(Records supplied)

-- Opening Marker --

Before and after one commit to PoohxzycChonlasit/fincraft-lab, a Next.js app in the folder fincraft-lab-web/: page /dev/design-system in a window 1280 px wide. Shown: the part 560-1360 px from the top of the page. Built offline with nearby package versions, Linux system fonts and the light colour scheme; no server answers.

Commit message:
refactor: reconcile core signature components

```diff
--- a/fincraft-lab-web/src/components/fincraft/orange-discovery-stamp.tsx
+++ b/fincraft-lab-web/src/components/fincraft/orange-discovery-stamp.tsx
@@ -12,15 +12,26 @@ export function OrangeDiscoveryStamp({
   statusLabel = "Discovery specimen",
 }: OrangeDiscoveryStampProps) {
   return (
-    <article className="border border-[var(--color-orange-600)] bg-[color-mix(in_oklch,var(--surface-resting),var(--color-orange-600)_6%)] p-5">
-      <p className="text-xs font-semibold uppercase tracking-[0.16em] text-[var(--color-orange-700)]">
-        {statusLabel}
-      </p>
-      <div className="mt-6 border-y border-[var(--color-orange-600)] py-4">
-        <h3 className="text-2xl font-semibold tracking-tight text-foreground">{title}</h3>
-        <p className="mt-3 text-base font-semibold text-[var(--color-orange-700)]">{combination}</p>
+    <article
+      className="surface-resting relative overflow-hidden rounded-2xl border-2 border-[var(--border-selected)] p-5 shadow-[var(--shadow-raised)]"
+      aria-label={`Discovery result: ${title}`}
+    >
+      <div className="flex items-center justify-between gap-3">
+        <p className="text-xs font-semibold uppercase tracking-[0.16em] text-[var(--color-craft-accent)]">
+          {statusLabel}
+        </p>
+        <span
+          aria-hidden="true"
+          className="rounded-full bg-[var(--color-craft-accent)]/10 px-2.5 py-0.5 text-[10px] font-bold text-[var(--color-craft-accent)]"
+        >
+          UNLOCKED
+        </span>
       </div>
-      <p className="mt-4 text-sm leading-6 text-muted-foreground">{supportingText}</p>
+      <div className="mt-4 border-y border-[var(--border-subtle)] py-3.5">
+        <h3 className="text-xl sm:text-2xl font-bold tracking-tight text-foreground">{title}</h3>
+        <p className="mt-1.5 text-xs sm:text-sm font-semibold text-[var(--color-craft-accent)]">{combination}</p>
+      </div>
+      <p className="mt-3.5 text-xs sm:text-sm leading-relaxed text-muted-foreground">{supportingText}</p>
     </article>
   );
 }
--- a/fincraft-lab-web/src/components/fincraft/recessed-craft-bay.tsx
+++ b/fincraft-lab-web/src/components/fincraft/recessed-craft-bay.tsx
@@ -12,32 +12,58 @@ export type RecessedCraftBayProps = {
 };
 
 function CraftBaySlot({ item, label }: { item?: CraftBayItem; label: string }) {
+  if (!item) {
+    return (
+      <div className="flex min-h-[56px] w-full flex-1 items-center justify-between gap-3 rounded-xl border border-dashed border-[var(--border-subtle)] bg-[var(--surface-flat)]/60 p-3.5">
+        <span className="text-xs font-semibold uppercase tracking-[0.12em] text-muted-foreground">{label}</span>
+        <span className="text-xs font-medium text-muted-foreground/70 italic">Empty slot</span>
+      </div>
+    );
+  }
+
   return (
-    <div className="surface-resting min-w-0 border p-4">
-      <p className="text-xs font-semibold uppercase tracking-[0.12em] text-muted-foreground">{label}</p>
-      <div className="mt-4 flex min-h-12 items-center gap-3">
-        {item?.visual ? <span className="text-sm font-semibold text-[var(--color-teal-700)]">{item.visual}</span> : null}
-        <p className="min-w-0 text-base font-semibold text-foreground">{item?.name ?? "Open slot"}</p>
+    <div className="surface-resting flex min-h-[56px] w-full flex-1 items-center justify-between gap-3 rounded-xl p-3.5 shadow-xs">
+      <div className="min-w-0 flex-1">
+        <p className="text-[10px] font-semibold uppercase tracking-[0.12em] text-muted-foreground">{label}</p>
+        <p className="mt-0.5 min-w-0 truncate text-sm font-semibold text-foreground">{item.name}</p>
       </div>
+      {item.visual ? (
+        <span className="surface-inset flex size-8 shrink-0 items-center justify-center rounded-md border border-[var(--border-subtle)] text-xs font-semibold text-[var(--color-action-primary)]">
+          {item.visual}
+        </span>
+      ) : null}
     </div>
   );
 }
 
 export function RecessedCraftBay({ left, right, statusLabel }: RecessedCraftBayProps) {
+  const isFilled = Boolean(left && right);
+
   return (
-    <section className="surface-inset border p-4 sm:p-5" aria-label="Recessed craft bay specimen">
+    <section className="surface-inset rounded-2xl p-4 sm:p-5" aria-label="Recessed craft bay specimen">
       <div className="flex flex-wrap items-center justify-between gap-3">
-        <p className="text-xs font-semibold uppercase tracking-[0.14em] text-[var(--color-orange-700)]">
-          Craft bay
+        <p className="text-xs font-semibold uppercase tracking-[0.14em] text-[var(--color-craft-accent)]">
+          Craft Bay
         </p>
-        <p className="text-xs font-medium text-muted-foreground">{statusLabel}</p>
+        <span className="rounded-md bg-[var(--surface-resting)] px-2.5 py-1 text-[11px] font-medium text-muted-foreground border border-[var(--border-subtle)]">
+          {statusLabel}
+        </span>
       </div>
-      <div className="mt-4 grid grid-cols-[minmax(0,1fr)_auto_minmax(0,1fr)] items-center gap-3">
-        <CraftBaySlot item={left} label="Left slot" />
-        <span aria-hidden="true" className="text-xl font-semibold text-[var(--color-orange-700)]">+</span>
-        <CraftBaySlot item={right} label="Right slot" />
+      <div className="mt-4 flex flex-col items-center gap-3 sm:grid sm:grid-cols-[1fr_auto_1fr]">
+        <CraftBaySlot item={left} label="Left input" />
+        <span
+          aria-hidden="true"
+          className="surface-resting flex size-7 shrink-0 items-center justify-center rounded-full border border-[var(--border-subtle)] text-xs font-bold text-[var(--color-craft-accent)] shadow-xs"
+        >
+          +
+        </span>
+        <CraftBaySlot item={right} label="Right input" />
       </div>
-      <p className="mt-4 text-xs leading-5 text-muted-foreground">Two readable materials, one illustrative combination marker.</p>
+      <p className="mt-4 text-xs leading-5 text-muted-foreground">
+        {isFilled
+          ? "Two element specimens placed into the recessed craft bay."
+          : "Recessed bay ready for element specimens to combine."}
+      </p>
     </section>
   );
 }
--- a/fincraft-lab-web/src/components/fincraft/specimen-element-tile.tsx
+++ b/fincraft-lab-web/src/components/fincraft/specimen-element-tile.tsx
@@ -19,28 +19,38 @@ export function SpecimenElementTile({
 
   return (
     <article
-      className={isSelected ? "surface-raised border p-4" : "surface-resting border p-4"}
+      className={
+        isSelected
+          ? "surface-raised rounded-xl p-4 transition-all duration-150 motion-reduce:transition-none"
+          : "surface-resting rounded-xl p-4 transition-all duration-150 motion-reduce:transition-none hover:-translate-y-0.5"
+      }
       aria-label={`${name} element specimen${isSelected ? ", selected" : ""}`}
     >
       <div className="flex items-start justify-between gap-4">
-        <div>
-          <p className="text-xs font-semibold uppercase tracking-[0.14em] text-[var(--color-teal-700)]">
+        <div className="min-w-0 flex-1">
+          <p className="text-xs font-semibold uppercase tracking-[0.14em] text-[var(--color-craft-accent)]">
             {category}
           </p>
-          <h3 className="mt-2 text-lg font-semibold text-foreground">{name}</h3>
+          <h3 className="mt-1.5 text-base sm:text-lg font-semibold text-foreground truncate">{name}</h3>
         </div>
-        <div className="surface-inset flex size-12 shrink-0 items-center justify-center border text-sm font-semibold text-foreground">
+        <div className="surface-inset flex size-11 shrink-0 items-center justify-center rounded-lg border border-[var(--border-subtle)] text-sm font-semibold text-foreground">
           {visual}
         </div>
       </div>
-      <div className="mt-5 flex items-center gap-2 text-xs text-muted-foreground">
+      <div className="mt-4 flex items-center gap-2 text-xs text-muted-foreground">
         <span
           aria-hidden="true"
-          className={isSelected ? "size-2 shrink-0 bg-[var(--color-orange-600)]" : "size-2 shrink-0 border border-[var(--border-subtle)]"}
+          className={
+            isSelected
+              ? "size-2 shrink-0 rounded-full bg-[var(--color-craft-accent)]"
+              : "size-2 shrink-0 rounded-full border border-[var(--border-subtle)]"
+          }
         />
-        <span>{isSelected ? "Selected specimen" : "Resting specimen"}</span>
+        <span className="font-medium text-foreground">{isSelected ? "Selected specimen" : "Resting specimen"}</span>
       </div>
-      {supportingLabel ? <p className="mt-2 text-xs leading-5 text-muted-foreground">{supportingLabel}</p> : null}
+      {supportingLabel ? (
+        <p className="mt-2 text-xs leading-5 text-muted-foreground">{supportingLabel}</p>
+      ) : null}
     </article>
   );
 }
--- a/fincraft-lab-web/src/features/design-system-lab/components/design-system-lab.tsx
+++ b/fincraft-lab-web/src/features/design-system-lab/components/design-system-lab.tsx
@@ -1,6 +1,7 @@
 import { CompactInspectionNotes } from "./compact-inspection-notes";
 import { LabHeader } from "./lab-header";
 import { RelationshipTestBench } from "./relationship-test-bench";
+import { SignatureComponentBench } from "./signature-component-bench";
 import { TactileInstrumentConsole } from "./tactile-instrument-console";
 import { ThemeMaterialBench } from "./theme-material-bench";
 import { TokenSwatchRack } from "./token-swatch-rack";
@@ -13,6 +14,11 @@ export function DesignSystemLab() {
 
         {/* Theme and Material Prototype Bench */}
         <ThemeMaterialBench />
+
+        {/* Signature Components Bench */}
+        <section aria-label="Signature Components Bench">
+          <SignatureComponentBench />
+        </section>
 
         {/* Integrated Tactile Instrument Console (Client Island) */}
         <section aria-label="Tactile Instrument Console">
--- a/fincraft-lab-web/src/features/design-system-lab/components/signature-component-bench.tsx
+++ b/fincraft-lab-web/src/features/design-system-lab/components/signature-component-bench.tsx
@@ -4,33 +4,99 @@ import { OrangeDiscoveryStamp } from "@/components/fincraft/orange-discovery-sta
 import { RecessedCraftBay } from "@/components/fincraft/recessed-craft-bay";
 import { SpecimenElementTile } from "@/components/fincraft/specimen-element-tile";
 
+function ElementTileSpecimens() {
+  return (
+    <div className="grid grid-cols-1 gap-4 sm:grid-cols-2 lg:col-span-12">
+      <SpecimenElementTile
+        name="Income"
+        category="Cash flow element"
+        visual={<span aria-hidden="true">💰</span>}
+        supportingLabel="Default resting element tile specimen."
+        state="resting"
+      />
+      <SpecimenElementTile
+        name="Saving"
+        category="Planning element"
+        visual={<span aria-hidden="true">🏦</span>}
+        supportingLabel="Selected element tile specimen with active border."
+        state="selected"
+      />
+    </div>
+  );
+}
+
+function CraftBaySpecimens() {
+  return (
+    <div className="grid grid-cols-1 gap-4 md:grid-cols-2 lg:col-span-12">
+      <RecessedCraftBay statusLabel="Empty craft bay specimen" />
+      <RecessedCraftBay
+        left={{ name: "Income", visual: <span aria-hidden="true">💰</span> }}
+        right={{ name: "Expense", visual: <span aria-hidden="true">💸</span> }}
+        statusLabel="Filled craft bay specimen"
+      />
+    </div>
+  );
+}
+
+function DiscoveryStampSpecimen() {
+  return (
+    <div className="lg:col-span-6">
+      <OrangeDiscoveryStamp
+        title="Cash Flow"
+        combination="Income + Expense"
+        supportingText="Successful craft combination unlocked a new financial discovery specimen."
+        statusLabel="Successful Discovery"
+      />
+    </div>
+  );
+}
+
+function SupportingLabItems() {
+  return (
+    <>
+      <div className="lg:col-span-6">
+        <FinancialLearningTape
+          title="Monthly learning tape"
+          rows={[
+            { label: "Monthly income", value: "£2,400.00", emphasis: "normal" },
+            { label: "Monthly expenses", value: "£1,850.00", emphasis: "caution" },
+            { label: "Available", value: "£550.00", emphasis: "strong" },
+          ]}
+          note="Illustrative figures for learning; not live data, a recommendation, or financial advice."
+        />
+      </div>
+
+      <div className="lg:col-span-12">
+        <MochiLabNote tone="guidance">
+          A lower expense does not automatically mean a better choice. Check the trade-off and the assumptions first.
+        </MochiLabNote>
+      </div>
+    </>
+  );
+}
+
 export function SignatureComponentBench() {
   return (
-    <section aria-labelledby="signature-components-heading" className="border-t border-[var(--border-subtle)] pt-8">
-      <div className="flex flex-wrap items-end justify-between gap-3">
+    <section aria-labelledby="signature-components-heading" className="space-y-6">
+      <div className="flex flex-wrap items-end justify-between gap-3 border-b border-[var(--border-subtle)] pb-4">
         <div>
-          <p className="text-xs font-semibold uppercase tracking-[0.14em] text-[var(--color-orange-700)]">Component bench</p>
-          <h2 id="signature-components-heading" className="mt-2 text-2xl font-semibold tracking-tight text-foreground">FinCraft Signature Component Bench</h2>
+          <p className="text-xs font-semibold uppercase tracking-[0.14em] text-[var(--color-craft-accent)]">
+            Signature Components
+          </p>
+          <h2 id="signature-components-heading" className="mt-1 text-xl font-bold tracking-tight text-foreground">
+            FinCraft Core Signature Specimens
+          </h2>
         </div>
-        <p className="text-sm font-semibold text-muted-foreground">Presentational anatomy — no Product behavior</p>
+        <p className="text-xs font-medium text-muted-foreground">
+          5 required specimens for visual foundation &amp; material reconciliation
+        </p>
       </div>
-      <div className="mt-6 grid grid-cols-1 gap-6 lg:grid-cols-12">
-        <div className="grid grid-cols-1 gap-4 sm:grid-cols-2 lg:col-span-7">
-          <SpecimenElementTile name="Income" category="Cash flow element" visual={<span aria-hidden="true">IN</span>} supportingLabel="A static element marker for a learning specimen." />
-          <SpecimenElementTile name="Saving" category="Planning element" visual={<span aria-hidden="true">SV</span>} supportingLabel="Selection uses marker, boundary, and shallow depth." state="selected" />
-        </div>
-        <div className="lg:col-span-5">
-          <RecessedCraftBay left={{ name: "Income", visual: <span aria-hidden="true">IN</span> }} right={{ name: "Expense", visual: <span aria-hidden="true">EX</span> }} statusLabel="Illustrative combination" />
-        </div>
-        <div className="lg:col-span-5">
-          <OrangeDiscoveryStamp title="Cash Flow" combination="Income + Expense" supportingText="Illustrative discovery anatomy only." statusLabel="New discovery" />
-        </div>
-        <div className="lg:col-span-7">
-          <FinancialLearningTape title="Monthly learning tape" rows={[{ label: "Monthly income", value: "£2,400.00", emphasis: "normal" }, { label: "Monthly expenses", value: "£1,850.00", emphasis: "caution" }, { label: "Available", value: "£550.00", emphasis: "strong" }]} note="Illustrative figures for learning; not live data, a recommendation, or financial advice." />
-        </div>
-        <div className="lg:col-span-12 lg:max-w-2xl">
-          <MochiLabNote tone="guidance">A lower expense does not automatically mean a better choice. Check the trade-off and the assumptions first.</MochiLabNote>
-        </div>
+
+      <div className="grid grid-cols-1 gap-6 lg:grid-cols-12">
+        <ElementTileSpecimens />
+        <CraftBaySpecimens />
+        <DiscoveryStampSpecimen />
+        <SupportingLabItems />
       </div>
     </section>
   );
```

-- Closing Marker --

(What to produce) Find each line in the listing above that contains "category", and copy that line.

(Written answer)
             {category}
+        category="Cash flow element"
+        category="Planning element"
-          <SpecimenElementTile name="Income" category="Cash flow element" visual={<span aria-hidden="true">IN</span>} supportingLabel="A static element marker for a learning specimen." />
-          <SpecimenElementTile name="Saving" category="Planning element" visual={<span aria-hidden="true">SV</span>} supportingLabel="Selection uses marker, boundary, and shallow depth." state="selected" />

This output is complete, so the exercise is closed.